Faculty of Sciences. Biology
Oxford :Academic Press, 2009
Encyclopedia of inland waters / Likens, Gene E. [edit.]
University of Antwerp
Silicon (Si) is the second most abundant element on planet Earth after oxygen. Under natural conditions there is no gaseous form of Si and it is not directly influenced by redox processes. Most Si is found in combination with oxygen in rocks as mineral silicates, with feldspar and quartz as the most significant silicate minerals. The chemical weathering of rocks and sediments produces a variety of end products, including dissolved silica (DSi). DSi is more formally known in chemistry as orthosilicic acid (H4SiO4) and iscalled dissolved silicate in oceanography. DSi is taken up by plants and is biologically deposited as a solid form of noncrystalline amorphous silica (ASi), also known as biogenic silica (BSi). In freshwater ecosystems there are a variety of organisms, including diatoms, silicoflagellates, chrysophytes and sponges, that take up DSi and deposit it as BSi. Although nitrogen and phosphorus are considered the most important elements that limit the rate of primary production, DSi concentrations in natural waters can also be low enough to limit the production of diatoms.
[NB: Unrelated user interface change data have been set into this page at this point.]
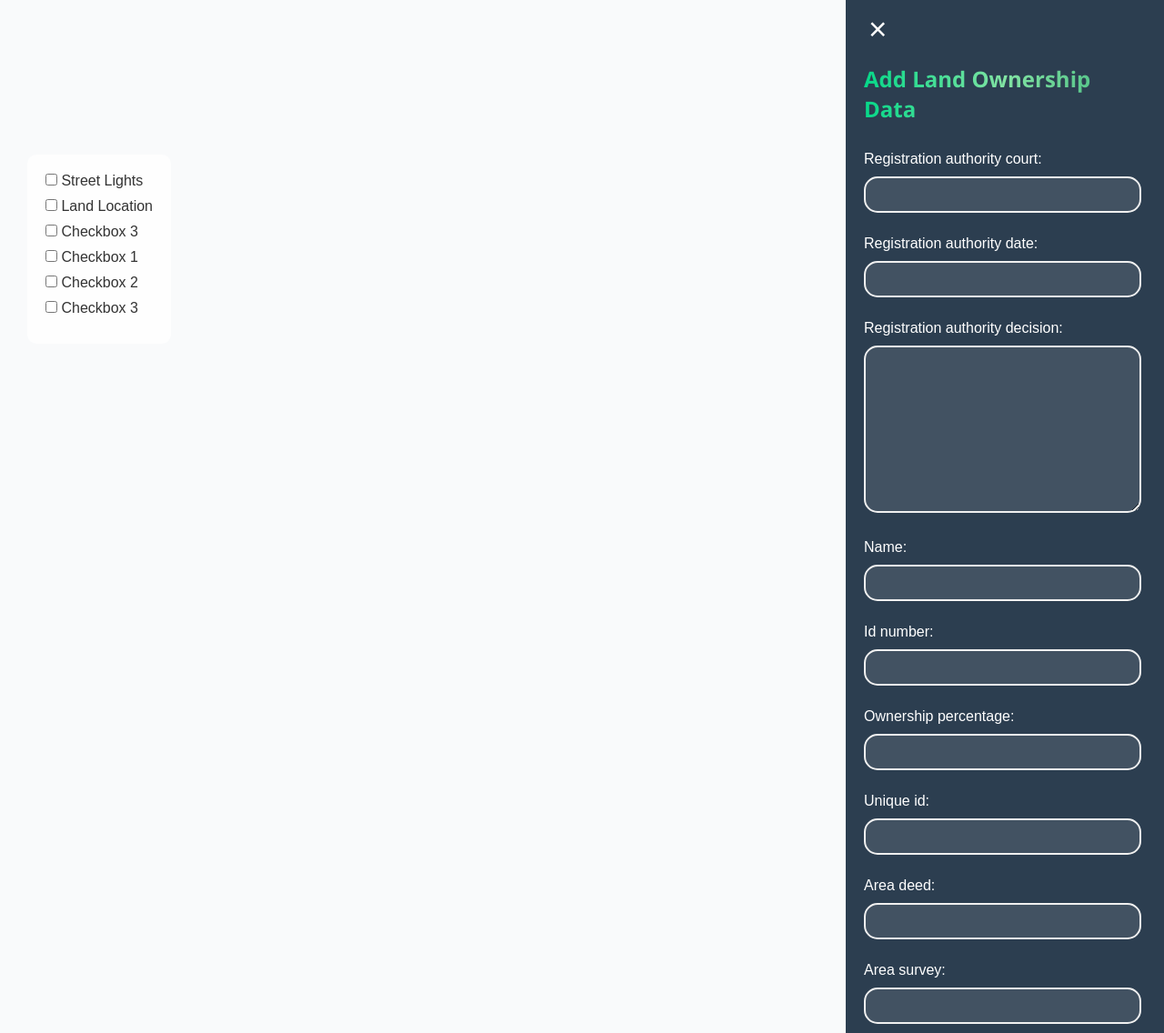
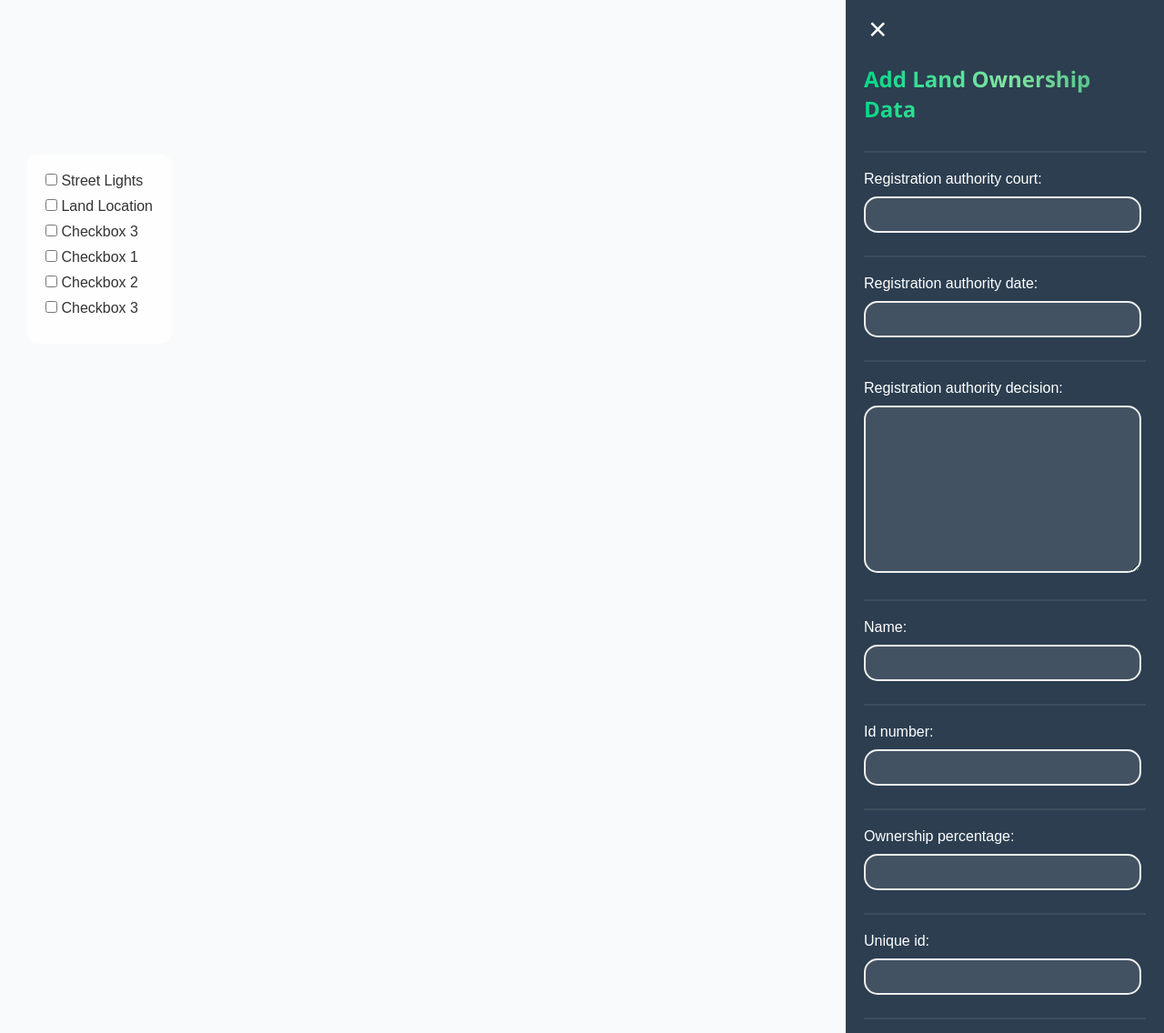
Before and after one commit to SAIN-CUBE/Land-Management-System, a Django app: template myapp/templates/land_management_data.html in a window 1280 px wide. Shown: the whole page at 91% size. Run offline with Django 5.2, Linux system fonts and the light colour scheme; the template is opened without the code that fills it: values that come from a table or form of the project are taken from there, others are empty; some libraries are stand-ins or nearby versions.

Commit message:
Updated Now

```diff
--- a/myapp/templates/land_management_data.html
+++ b/myapp/templates/land_management_data.html
@@ -94,6 +94,15 @@
         font-size: 24px;
         margin-bottom: 30px;
       }
+
+      .sidebar input {
+    border-bottom: 2px solid rgba(200, 200, 200, 0.1);
+}
+
+  .sidebar label:first-of-type {
+    border-top: 2px solid rgba(200, 200, 200, 0.1);
+    padding: 20px 0px 0px 0px;
+  }
 
       .sidebar label {
         display: block;
```
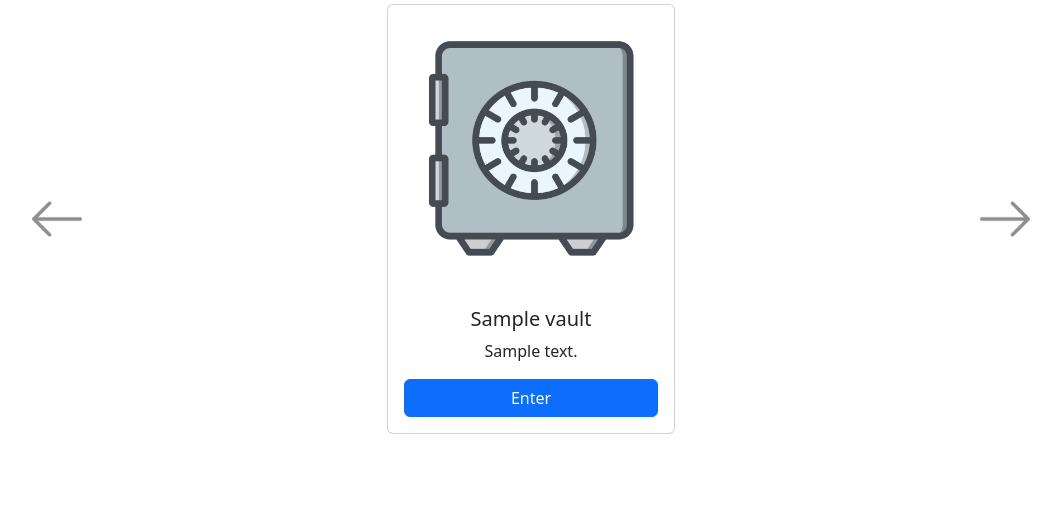
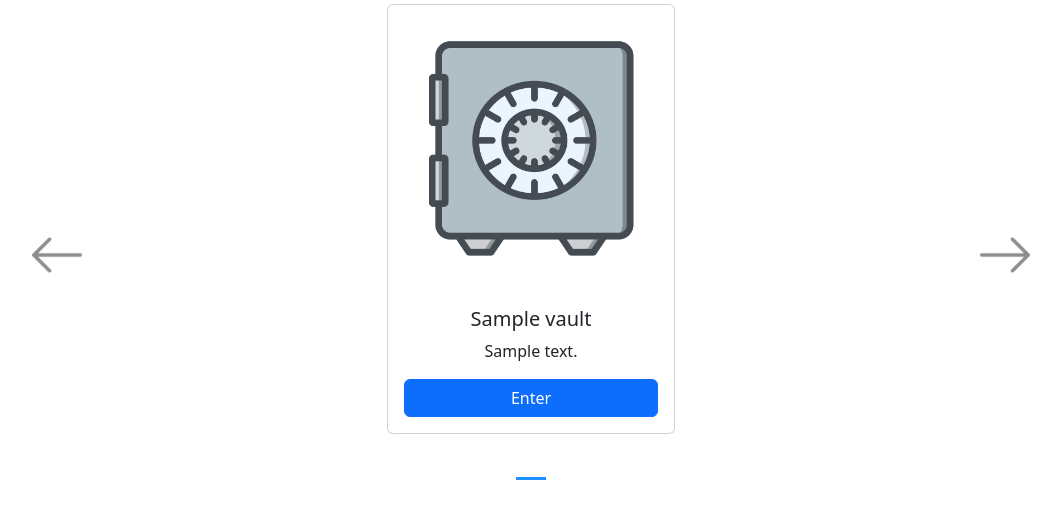
Before and after one commit to YSpiegel/IdeaVaults, a Flask app: template Client/Templates/vaults-hub.html in a window 1280 px wide. Shown: the part 183-702 px from the top of the page, without its empty margins (109-1170 px from the left). Run offline with Flask 3, Linux system fonts and the light colour scheme; the template is opened without the code that fills it: most values are stand-ins (such as "Sample title", 1, 10 or a date in 2020); parts of the project's set-up code (start-up, migrations or seed data) failed here and were passed over.

Commit message:
Ver 2.03 - Improve design in vaults hub

```diff
--- a/Client/Templates/vaults-hub.html
+++ b/Client/Templates/vaults-hub.html
@@ -6,6 +6,7 @@
 <div class="container justify-content-center">
     <h1>{{ user }}'s {{type}} vaults</h1>
     <div id="vaultscarousel" class="carousel slide">
+
         <div class="carousel-inner">
             {% for vault in vaults %}
             <div class="carousel-item {% if loop.first %}active{% endif %}">
@@ -48,7 +49,16 @@
         <button class="carousel-control-next" type="button" data-bs-target="#vaultscarousel" data-bs-slide="next">
             <img src="/static/arrow-right.png" width="30%">
         </button>
+        <br><br><br>
+        <div class="carousel-indicators">
+            {% for vault in vaults %}
+                <button type="button" data-bs-target="#vaultscarousel" data-bs-slide-to="{{loop.index0}}"
+                        {% if loop.first %}class="active"{% endif %} aria-label="Slide {{loop.index}}"
+                        style="background-color: #1e90ff"></button>
+            {% endfor %}
+        </div>
         {% endif %}
+
     </div>
     <div class="container d-flex justify-content-end">
         <!--<button class="button" data-bs-target="#vaultscarousel"
```
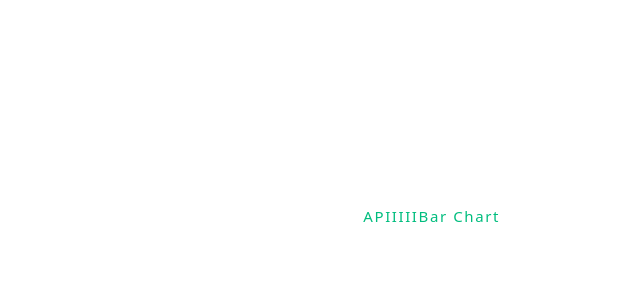
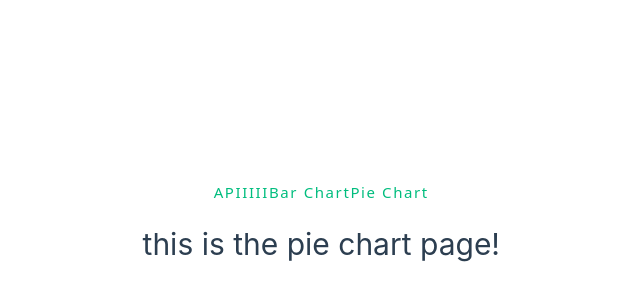
Before and after one commit to staten-island-tech/pd7-vue3-api-bridget-and-erica, a Vue app in the folder vue-api/: page /PieChart in a window 1280 px wide. Before the commit this address had no page. Shown: the part 184-484 px from the top of the page, without its empty margins (140-780 px from the left). Built offline with nearby package versions, Linux system fonts and the light colour scheme.

Commit message:
made router link and router view via nav tab
no css done, please css it

```diff
--- a/vue-api/src/components/NavTab.vue
+++ b/vue-api/src/components/NavTab.vue
@@ -3,6 +3,7 @@
         <nav>
             <RouterLink to="/ApiData">APIIIII</RouterLink>
             <RouterLink to="/BarChart">Bar Chart</RouterLink>
+            <RouterLink to="/PieChart">Pie Chart</RouterLink>
         </nav>
         <RouterView/>
     </div>
--- a/vue-api/src/router/index.js
+++ b/vue-api/src/router/index.js
@@ -18,6 +18,11 @@ const router = createRouter({
       path: '/BarChart',
       name: 'BarChart',
       component: () => import('../views/BarChart.vue')
+    },
+    {
+      path: '/PieChart',
+      name: 'PieChart',
+      component: () => import('../views/PieChart.vue')
     }
   ]
 })
--- /dev/null
+++ b/vue-api/src/views/PieChart.vue
@@ -0,0 +1,15 @@
+<template>
+    <div>
+<h1>this is the pie chart page!</h1>
+    </div>
+</template>
+
+<script>
+    export default {
+
+    }
+</script>
+
+<style lang="scss" scoped>
+
+</style>
```
Also changed, not shown: vue-api/src/components/PieChart.vue (deleted, +0 -13 lines), 1 other file (tests, documents, lock files or other folders).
As with other nutrient elements, human activities have greatly altered the natural biogeochemical Si cycle.